DATASET RECORDS -
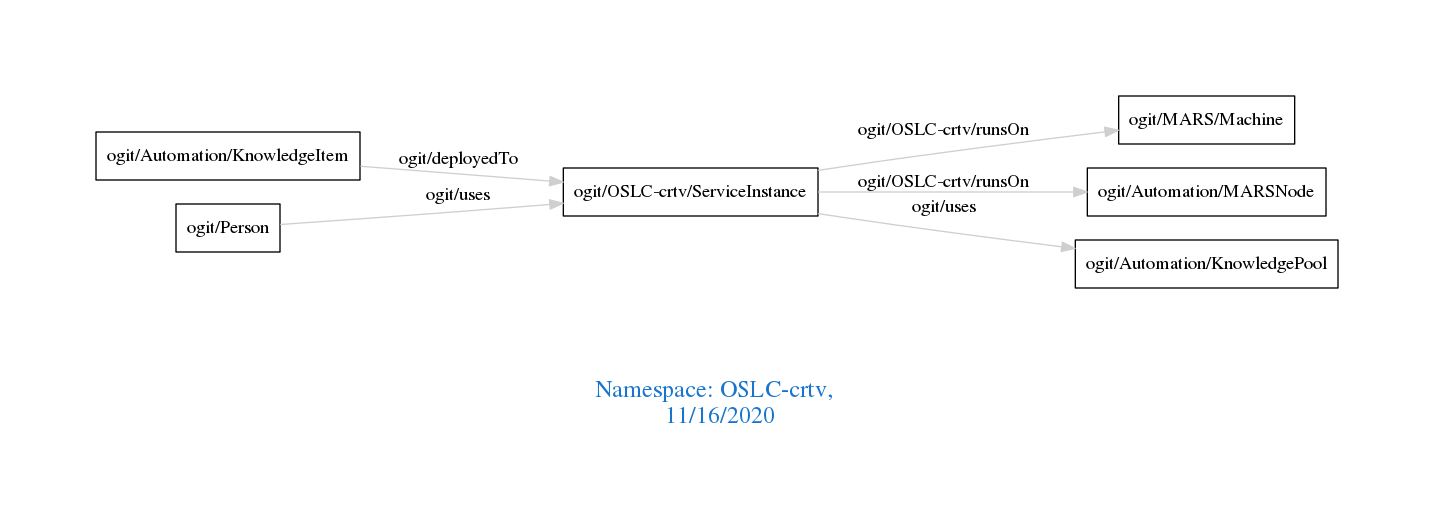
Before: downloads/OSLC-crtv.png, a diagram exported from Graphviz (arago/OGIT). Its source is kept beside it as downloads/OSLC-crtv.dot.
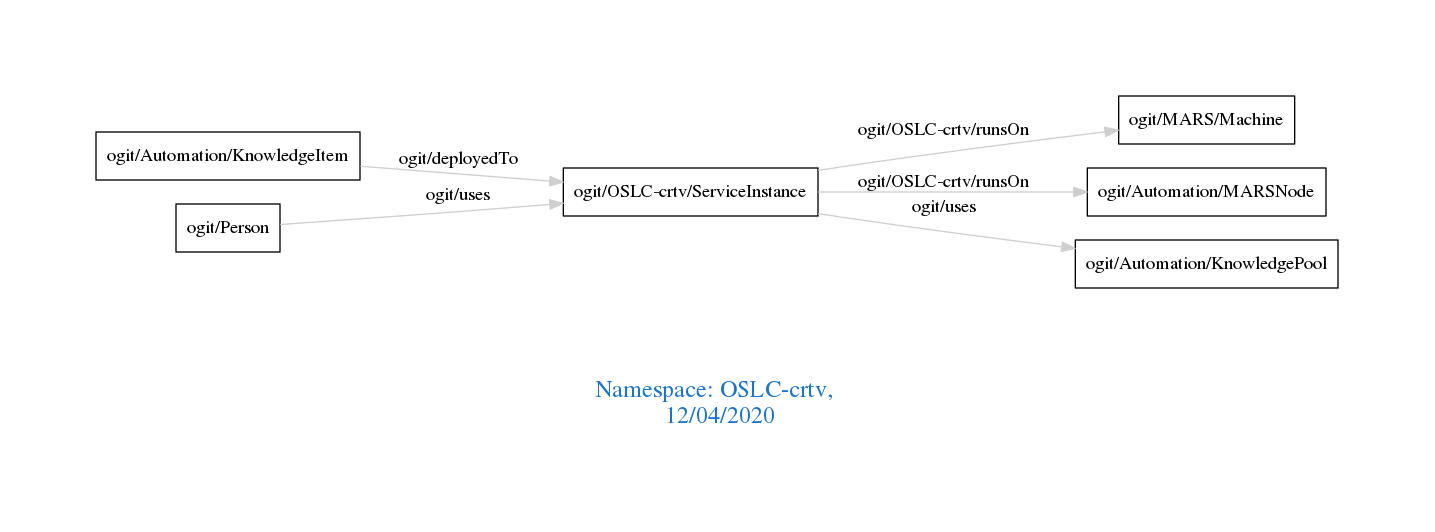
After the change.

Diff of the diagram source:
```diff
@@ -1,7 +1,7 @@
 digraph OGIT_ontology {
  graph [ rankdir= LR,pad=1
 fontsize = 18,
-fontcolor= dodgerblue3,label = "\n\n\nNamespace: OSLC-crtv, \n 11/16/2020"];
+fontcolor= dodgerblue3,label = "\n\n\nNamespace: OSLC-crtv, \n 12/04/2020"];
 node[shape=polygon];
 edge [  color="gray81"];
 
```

EXERCISE DESCRIPTION -
Everything from the line containing "Diff of the" down to the last line of the entries is to be returned exactly, both ends included, and nothing beyond it.

SOLUTION TO THE PROBLEM -
Diff of the diagram source:
```diff
@@ -1,7 +1,7 @@
 digraph OGIT_ontology {
  graph [ rankdir= LR,pad=1
 fontsize = 18,
-fontcolor= dodgerblue3,label = "\n\n\nNamespace: OSLC-crtv, \n 11/16/2020"];
+fontcolor= dodgerblue3,label = "\n\n\nNamespace: OSLC-crtv, \n 12/04/2020"];
 node[shape=polygon];
 edge [  color="gray81"];
 
```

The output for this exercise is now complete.